While there are many different aspects of life insurance policy design that you’ll want to understand before you take out a policy, the most fundamental thing to know is the difference between term insurance, universal insurance and whole life insurance.

Term Insurance
Term life insurance provides a death benefit if the insured passes away during a certain time frame specified within the policy. While the policy may have some added benefits attached (such as spouse or child coverage riders) there is no cash value associated with the policy, so there is no surrender value if it is terminated.

Because term life insurance covers a specified time period and has no cash value accumulation, it’s less expensive than other types of life insurance.
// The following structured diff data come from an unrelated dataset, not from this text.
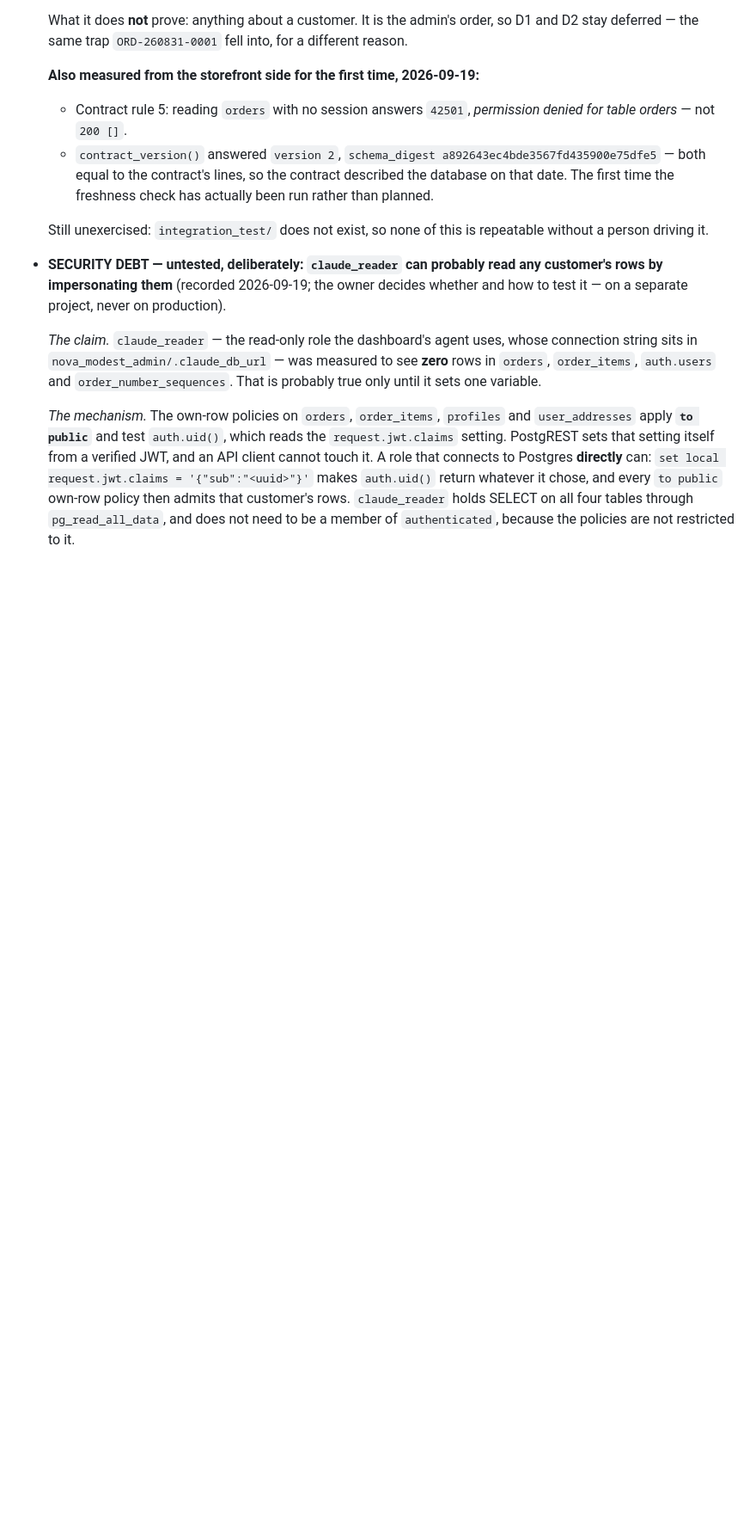
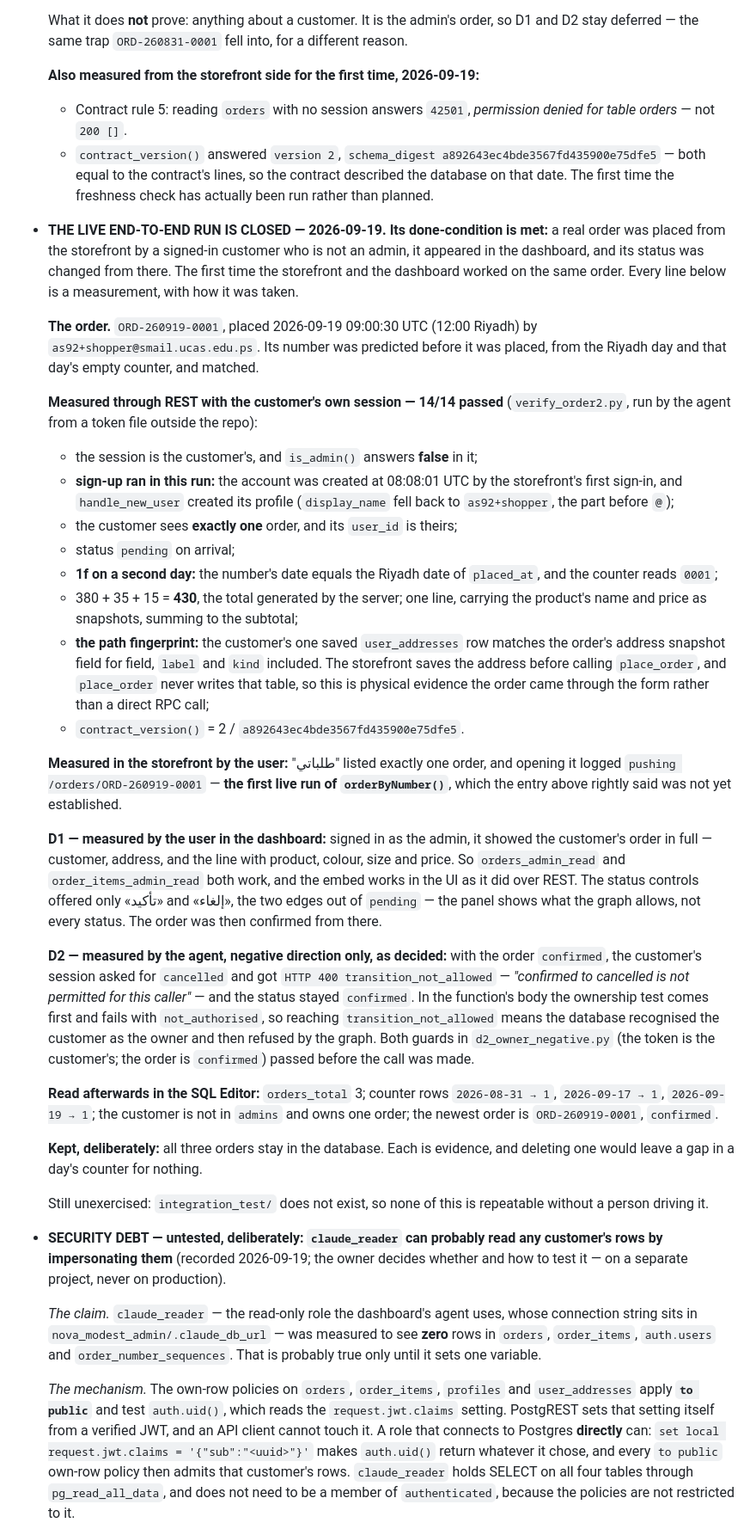
Before and after one commit to EzzdeenShamaly/nova_modest, a Markdown page: memory-bank/progress.md, the part around the change. Shown at 86% size. Rendered like a GitHub page; blank space fills up the shorter version.

Commit message:
docs(memory-bank): close the first live run shared with the dashboard
ORD-260919-0001 was placed from the storefront by as92+shopper, a signed-in
customer who is not an admin; it appeared in the dashboard and was confirmed
from there. The first order the two applications worked on together.

progress.md records it as measurements, each with how it was taken:
14/14 REST checks in the customer's own session (sign-up in the run, the
profile trigger, exactly one visible order, 1f on a second day, the generated
total, the user_addresses fingerprint proving the order came through the form,
a fresh contract_version); orderByNumber() run live for the first time; D1
measured in the dashboard; D2 measured in the negative direction —
transition_not_allowed, the order left confirmed; and the SQL read afterwards.

activeContext.md is brought forward from 2026-08-31: the contract that changed
under the store, the commits since, how to run the app against production
(from a terminal, not F5), and the debts the run recorded for the owner.

Co-Authored-By: Claude Opus 5 <noreply@anthropic.com>

```diff
--- a/memory-bank/progress.md
+++ b/memory-bank/progress.md
@@ -400,6 +400,67 @@ Tracks what's Done, In Progress, and Blocked, per feature.
     the contract described the database on that date. The first time the
     freshness check has actually been run rather than planned.
 
+- **THE LIVE END-TO-END RUN IS CLOSED — 2026-09-19. Its done-condition is met:**
+  a real order was placed from the storefront by a signed-in customer who is
+  not an admin, it appeared in the dashboard, and its status was changed from
+  there. The first time the storefront and the dashboard worked on the same
+  order. Every line below is a measurement, with how it was taken.
+
+  **The order.** `ORD-260919-0001`, placed 2026-09-19 09:00:30 UTC (12:00
+  Riyadh) by `as92+shopper@smail.ucas.edu.ps`. Its number was predicted before
+  it was placed, from the Riyadh day and that day's empty counter, and matched.
+
+  **Measured through REST with the customer's own session — 14/14 passed**
+  (`verify_order2.py`, run by the agent from a token file outside the repo):
+  - the session is the customer's, and `is_admin()` answers **false** in it;
+  - **sign-up ran in this run:** the account was created at 08:08:01 UTC by the
+    storefront's first sign-in, and `handle_new_user` created its profile
+    (`display_name` fell back to `as92+shopper`, the part before `@`);
+  - the customer sees **exactly one** order, and its `user_id` is theirs;
+  - status `pending` on arrival;
+  - **1f on a second day:** the number's date equals the Riyadh date of
+    `placed_at`, and the counter reads `0001`;
+  - 380 + 35 + 15 = **430**, the total generated by the server; one line,
+    carrying the product's name and price as snapshots, summing to the
+    subtotal;
+  - **the path fingerprint:** the customer's one saved `user_addresses` row
+    matches the order's address snapshot field for field, `label` and `kind`
+    included. The storefront saves the address before calling `place_order`,
+    and `place_order` never writes that table, so this is physical evidence the
+    order came through the form rather than a direct RPC call;
+  - `contract_version()` = 2 / `a892643ec4bde3567fd435900e75dfe5`.
+
+  **Measured in the storefront by the user:** "طلباتي" listed exactly one
+  order, and opening it logged `pushing /orders/ORD-260919-0001` — **the first
+  live run of `orderByNumber()`**, which the entry above rightly said was not
+  yet established.
+
+  **D1 — measured by the user in the dashboard:** signed in as the admin, it
+  showed the customer's order in full — customer, address, and the line with
+  product, colour, size and price. So `orders_admin_read` and
+  `order_items_admin_read` both work, and the embed works in the UI as it did
+  over REST. The status controls offered only «تأكيد» and «إلغاء», the two
+  edges out of `pending` — the panel shows what the graph allows, not every
+  status. The order was then confirmed from there.
+
+  **D2 — measured by the agent, negative direction only, as decided:** with
+  the order `confirmed`, the customer's session asked for `cancelled` and got
+  `HTTP 400 transition_not_allowed` — *"confirmed to cancelled is not permitted
+  for this caller"* — and the status stayed `confirmed`. In the function's body
+  the ownership test comes first and fails with `not_authorised`, so reaching
+  `transition_not_allowed` means the database recognised the customer as the
+  owner and then refused by the graph. Both guards in
+  `d2_owner_negative.py` (the token is the customer's; the order is
+  `confirmed`) passed before the call was made.
+
+  **Read afterwards in the SQL Editor:** `orders_total` 3; counter rows
+  `2026-08-31 → 1`, `2026-09-17 → 1`, `2026-09-19 → 1`; the customer is not
+  in `admins` and owns one order; the newest order is `ORD-260919-0001`,
+  `confirmed`.
+
+  **Kept, deliberately:** all three orders stay in the database. Each is
+  evidence, and deleting one would leave a gap in a day's counter for nothing.
+
   Still unexercised: `integration_test/` does not exist, so none of this is
   repeatable without a person driving it.
 - **SECURITY DEBT — untested, deliberately: `claude_reader` can probably read
```
Also changed, not shown: memory-bank/activeContext.md (+34 -1 lines).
Most people use this type of life insurance to cover a specific period of time such as to cover the 30-year term on their mortgage or to cover the period of time while their children are still dependents.

Whole Life Insurance
While a term policy only pays a death benefit if death occurs in a specified time period, a whole life policy will provide a death benefit for life—as long as premium payments are made on time. Additionally, the policy has level premiums and will accrue cash values, which grow tax-deferred at a guaranteed rate. Once the cash values reach the same value as the death benefit (usually around age 100) the policy will mature (or endow) and the value will be paid out to the owner.

Universal Life
Much like a whole life policy, a universal life policy is meant to provide death benefit protection for the insured’s entire life. The major difference between the two is that universal life policies offer some flexibility in death benefit and premium. Cash values for universal policies grow tax-deferred based either on prevailing interest rates or their growth may be tied to the performance of a chosen index. With underwriter approval, you can increase the death benefit of the policy so that it includes the cash value portion. You can also reduce your premiums over time—even stop paying them altogether—if your cash values grow sufficiently. Because interest rates can rise and fall, it’s important to continually monitor the cash value performance to ensure that future plans to stop paying premiums can be supported.

There are now many other types of life insurance policies as well such as those linked to investments, those that provide long term care benefits, UL policies with no-lapse guarantee riders, or other hybrid products. At Kramer Wealth Managers we can help you sort through the many options and design the best life insurance policy for your needs and expectations. Contact us today to make an appointment.